By Tuvan Gumrukcu
ISTANBUL (Reuters) – The United Nations expects a deal to resume Ukrainian grain exports through the Black Sea to be fully operational in a few weeks and restore shipments to pre-war levels of 5 million tonnes a month, two senior U.N. officials said on Friday.
Ukraine, Russia, Turkey and the United Nations signed the deal in Istanbul in what Turkey has said will mark the first step toward easing an international food crisis exacerbated by Moscow’s invasion of its neighbour.
Russia and Ukraine are among the world’s top food exporters and Moscow’s Feb. 24 invasion has blockaded Ukrainian ports, stranding dozens of ships, leaving 20 million tonnes of grain stuck in silos and driving up world grain prices.
The U.N. officials said the parties agreed the general outline of the initiative such as the ports involved, the establishment of a monitoring centre in Istanbul, ways of inspecting the ships involved, and the limitations of the plan.
“We are looking at a very quick rate of implementation,” one of the officials said. “We start (Saturday) to establish the Joint Coordination Centre (JCC),” the person said, adding that minor issues remained to be worked out before the initiative could be put fully into effect.
“We are talking about a few weeks before we will see proper implementation of vessels going in and out,” the official said, although there could be an “initial movement of ships” to show that the mechanism will work.
Under the plan, Ukrainian officials will guide ships through safe channels across mined waters to three ports, including the major hub of Odesa, where they will be loaded with grain.
Ships will then exit Ukrainian territorial waters in the Black Sea, transit the Bosphorus strait to a Turkish port for inspection and later head to their destinations.
“We are aiming for a monthly export of about 5 million metric tonnes, which was the pre-war level from those three ports,” the official said.
The plan will be initially active for 120 days but will be renewable, the officials said, adding they “do not anticipate to stop it any time soon”.

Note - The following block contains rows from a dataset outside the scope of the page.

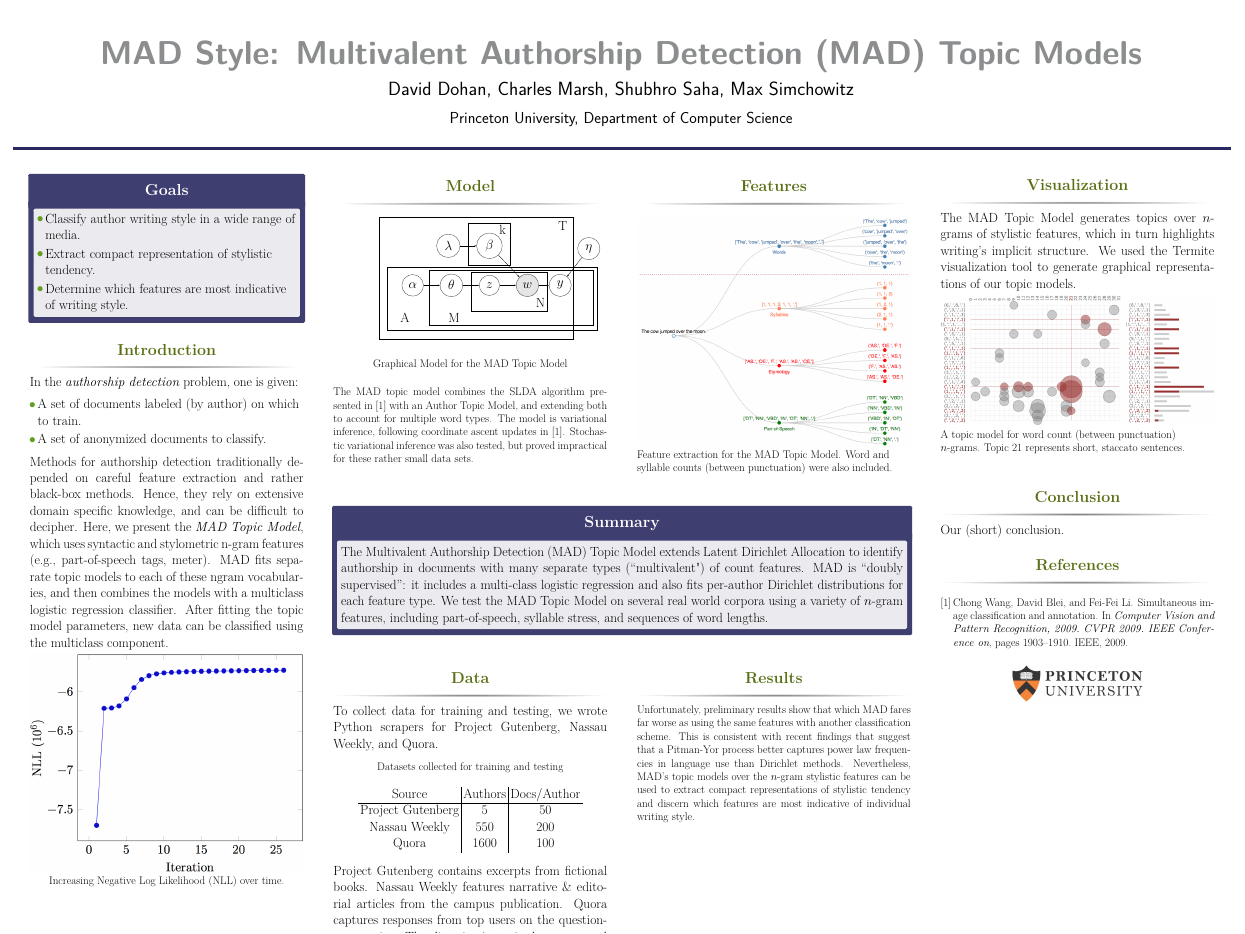
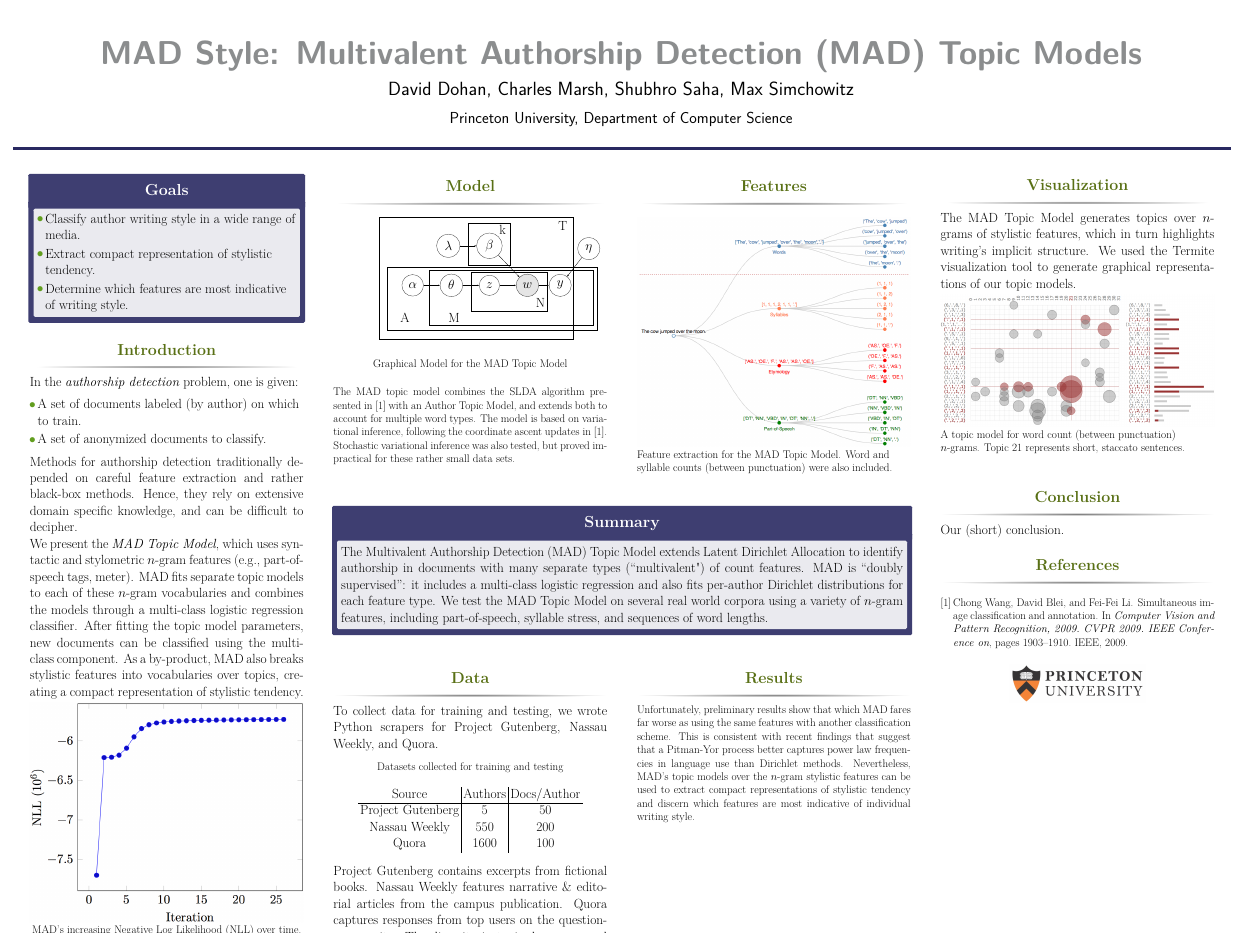
Before and after one commit to dmrd/mad_topic_model, a LaTeX poster (poster/poster.tex): the whole page. Compiled offline with pdfLaTeX.

Commit message:
More copy on poster

```diff
--- a/poster/poster.tex
+++ b/poster/poster.tex
@@ -125,12 +125,14 @@ In the \textit{authorship detection} problem, one is given:
 \begin{itemize}
 \item A set of documents labeled (by author) on which to train.
 \item A set of anonymized documents to classify.
-\end{itemize} Methods for authorship detection traditionally depended on careful feature extraction and rather black-box methods. Hence, they rely on extensive domain specific knowledge, and can be difficult to decipher. Here, we present the \textit{MAD Topic Model}, which uses  syntactic and stylometric n-gram features (e.g., part-of-speech tags, meter). MAD fits separate topic models to each of these ngram vocabularies, and then combines the models with a multiclass logistic regression classifier. After fitting the topic model parameters, new data can be classified using the multiclass component.
+\end{itemize} Methods for authorship detection traditionally depended on careful feature extraction and rather black-box methods. Hence, they rely on extensive domain specific knowledge, and can be difficult to decipher.
+
+We present the \textit{MAD Topic Model}, which uses  syntactic and stylometric $n$-gram features (e.g., part-of-speech tags, meter). MAD fits separate topic models to each of these $n$-gram vocabularies and  combines the models through a multi-class logistic regression classifier. After fitting the topic model parameters, new documents can be classified using the multi-class component. As a by-product, MAD also breaks stylistic features into vocabularies over topics, creating a compact representation of stylistic tendency.
 
 \begin{figure}
 \centering
 \includegraphics[width=\linewidth]{nll.png}
-\caption{Increasing Negative Log Likelihood (NLL) over time.}
+\caption{MAD's increasing Negative Log Likelihood (NLL) over time.}
 \end{figure}
 
 \end{block}
@@ -193,7 +195,7 @@ In the \textit{authorship detection} problem, one is given:
   \end{tikzpicture}
   \caption{Graphical Model for the MAD Topic Model}
 \end{figure}
-\small The MAD topic model combines the SLDA algorithm presented in \cite{wang2009simultaneous} with an Author Topic Model, and extending both to account for multiple word types. The model is variational inference, following coordinate ascent updates in \cite{wang2009simultaneous}. Stochastic variational inference was also tested, but proved impractical for these rather small data sets.
+\small The MAD topic model combines the SLDA algorithm presented in \cite{wang2009simultaneous} with an Author Topic Model, and extends both to account for multiple word types. The model is based on variational inference, following the coordinate ascent updates in \cite{wang2009simultaneous}. Stochastic variational inference was also tested, but proved impractical for these rather small data sets.
 
 \end{block}
 
```
Also changed, not shown: poster/poster.pdf.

“The fact that two parties at war – and still very much at war – have been able to negotiate an agreement of this kind…I think that’s unprecedented,” the official said.
‘DE FACTO CEASEFIRE’ ROUTES
Asked how the implementation of the plan would be monitored, the official said representatives from all parties would work in the JCC to oversee operations, vessel inspections, and possible incidents. Both Ukraine and Russia have agreed not to attack any vessels involved in the initiative, the officials said.
“This centre in Istanbul is going to be the heartbeat of the operation and is very similar to… ceasefire monitoring,” said the official. The deal will act as a “de facto ceasefire” along the safe sea routes identified by Ukraine, the official said, although the word “ceasefire” is not part of the accord.
The United Nations has been working for over two months with NATO member Turkey, which has a maritime border with Ukraine and Russia in the Black Sea, to broker what U.N. Secretary General Antonio Guterres called a package deal to both resume Kyiv’s exports and facilitate Russian grain and fertilizer shipments.
The second U.N. official said a separate pact signed on Friday would smooth Russian food and fertilizer exports and that the United Nations welcomed supportive clarifications from the United States and European Union on sanctions against Russia.
“The Secretary General commits our efforts to facilitate the exports from the Russian Federation…in food, fertilizers, and also raw materials to produce fertilizers,” the official said.
(Additional reporting by Jonathan Spicer; editing by Dominic Evans and Mark Heinrich)